Entries provided
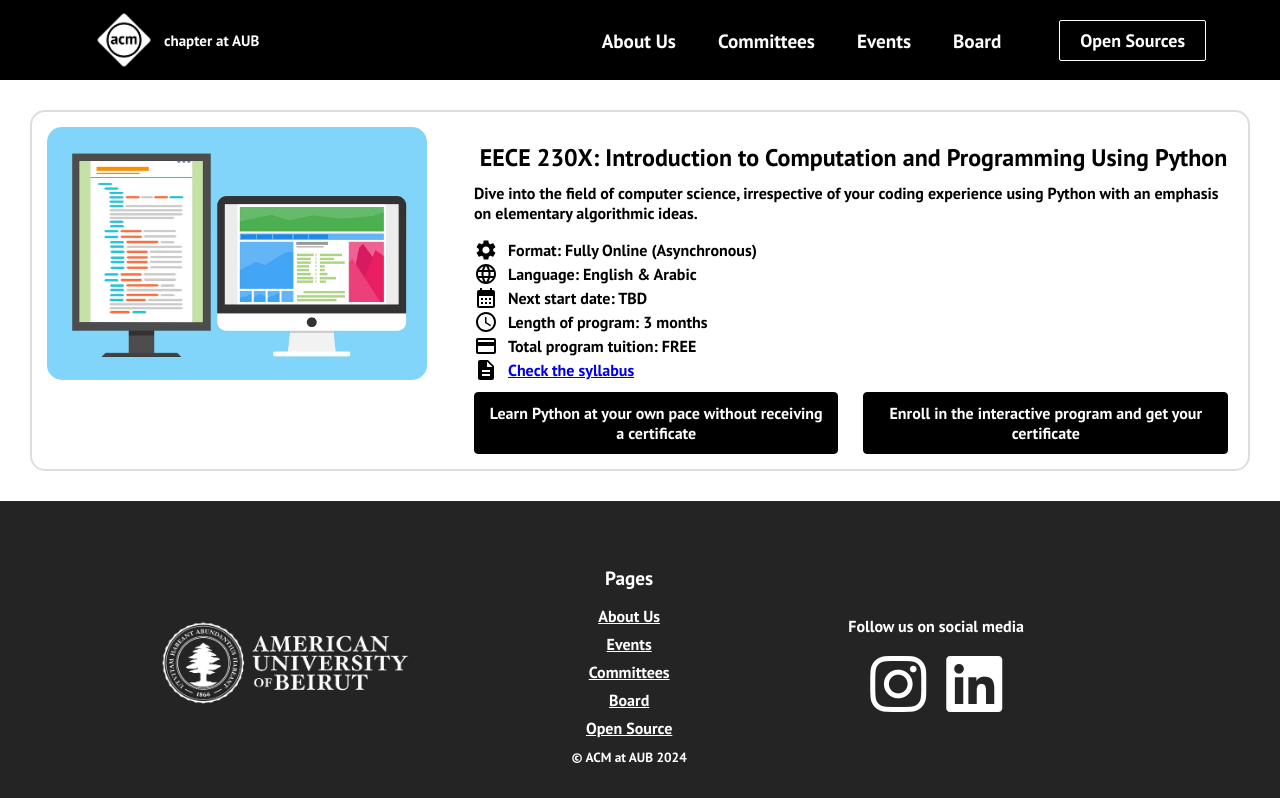
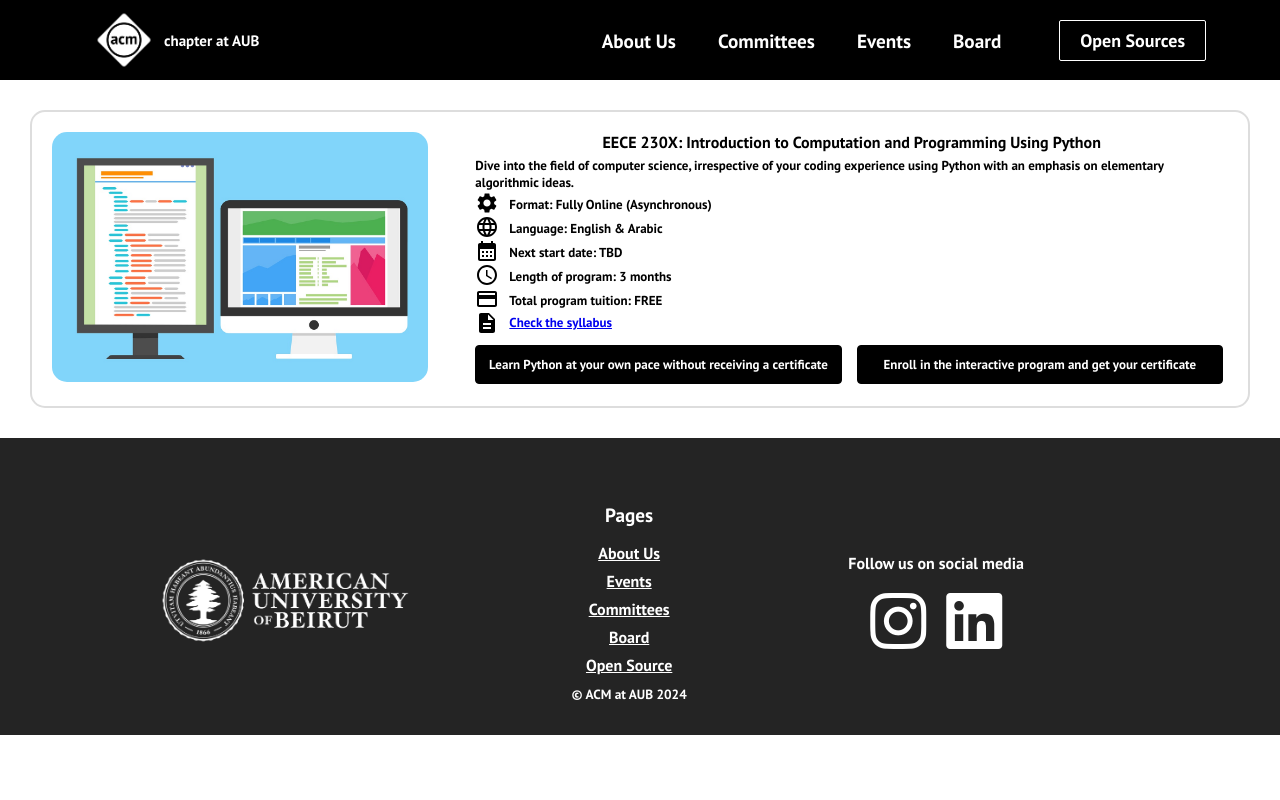
Before and after one commit to hawraakhalil/ACM-Website, a React (Create React App) app: page /OpenSources in a window 1280 px wide. Built offline with nearby package versions, Linux system fonts and the light colour scheme.

Commit message:
fixed navbar

```diff
--- a/src/components/OnlineCourse.css
+++ b/src/components/OnlineCourse.css
@@ -63,6 +63,32 @@
     transform: scale(1.1); /* Added scale effect on hover */
   }
 
+
+  @media only screen and (max-width: 1280px) {
+    .open-source-container {
+        padding: 20px;
+      }
+      .course-details h2{
+         font-size:medium;
+         margin-top:0;
+      }
+      .course-details p{
+        margin-top:4.5px;
+        margin-bottom:0;
+        font-size:small;
+     }
+     .buttons-container {
+        gap: 10px;
+      }
+      .buttons-container a {
+        font-size:small;
+      }
+      .details-with-icon a {
+        font-size:small;
+      }
+}
+
+
   @media only screen and (max-width: 1024px) {
     .open-source-container {
         flex-direction: column; /* Change flex direction for smaller screens */
@@ -70,8 +96,8 @@
       }
 
       .course-details {
-        padding-left: 0; /* Remove left padding for better layout in mobile view */
-      }
+        padding-left: 0px; /* Remove left padding for better layout in mobile view */
+    }
 }
 @media only screen and (max-width: 768px) {
     .open-source-container {
```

Task directions
Repeat every entry above precisely, leaving each picture out.

Answer to the exercise
Before and after one commit to hawraakhalil/ACM-Website, a React (Create React App) app: page /OpenSources in a window 1280 px wide. Built offline with nearby package versions, Linux system fonts and the light colour scheme.

Commit message:
fixed navbar

```diff
--- a/src/components/OnlineCourse.css
+++ b/src/components/OnlineCourse.css
@@ -63,6 +63,32 @@
     transform: scale(1.1); /* Added scale effect on hover */
   }
 
+
+  @media only screen and (max-width: 1280px) {
+    .open-source-container {
+        padding: 20px;
+      }
+      .course-details h2{
+         font-size:medium;
+         margin-top:0;
+      }
+      .course-details p{
+        margin-top:4.5px;
+        margin-bottom:0;
+        font-size:small;
+     }
+     .buttons-container {
+        gap: 10px;
+      }
+      .buttons-container a {
+        font-size:small;
+      }
+      .details-with-icon a {
+        font-size:small;
+      }
+}
+
+
   @media only screen and (max-width: 1024px) {
     .open-source-container {
         flex-direction: column; /* Change flex direction for smaller screens */
@@ -70,8 +96,8 @@
       }
 
       .course-details {
-        padding-left: 0; /* Remove left padding for better layout in mobile view */
-      }
+        padding-left: 0px; /* Remove left padding for better layout in mobile view */
+    }
 }
 @media only screen and (max-width: 768px) {
     .open-source-container {
```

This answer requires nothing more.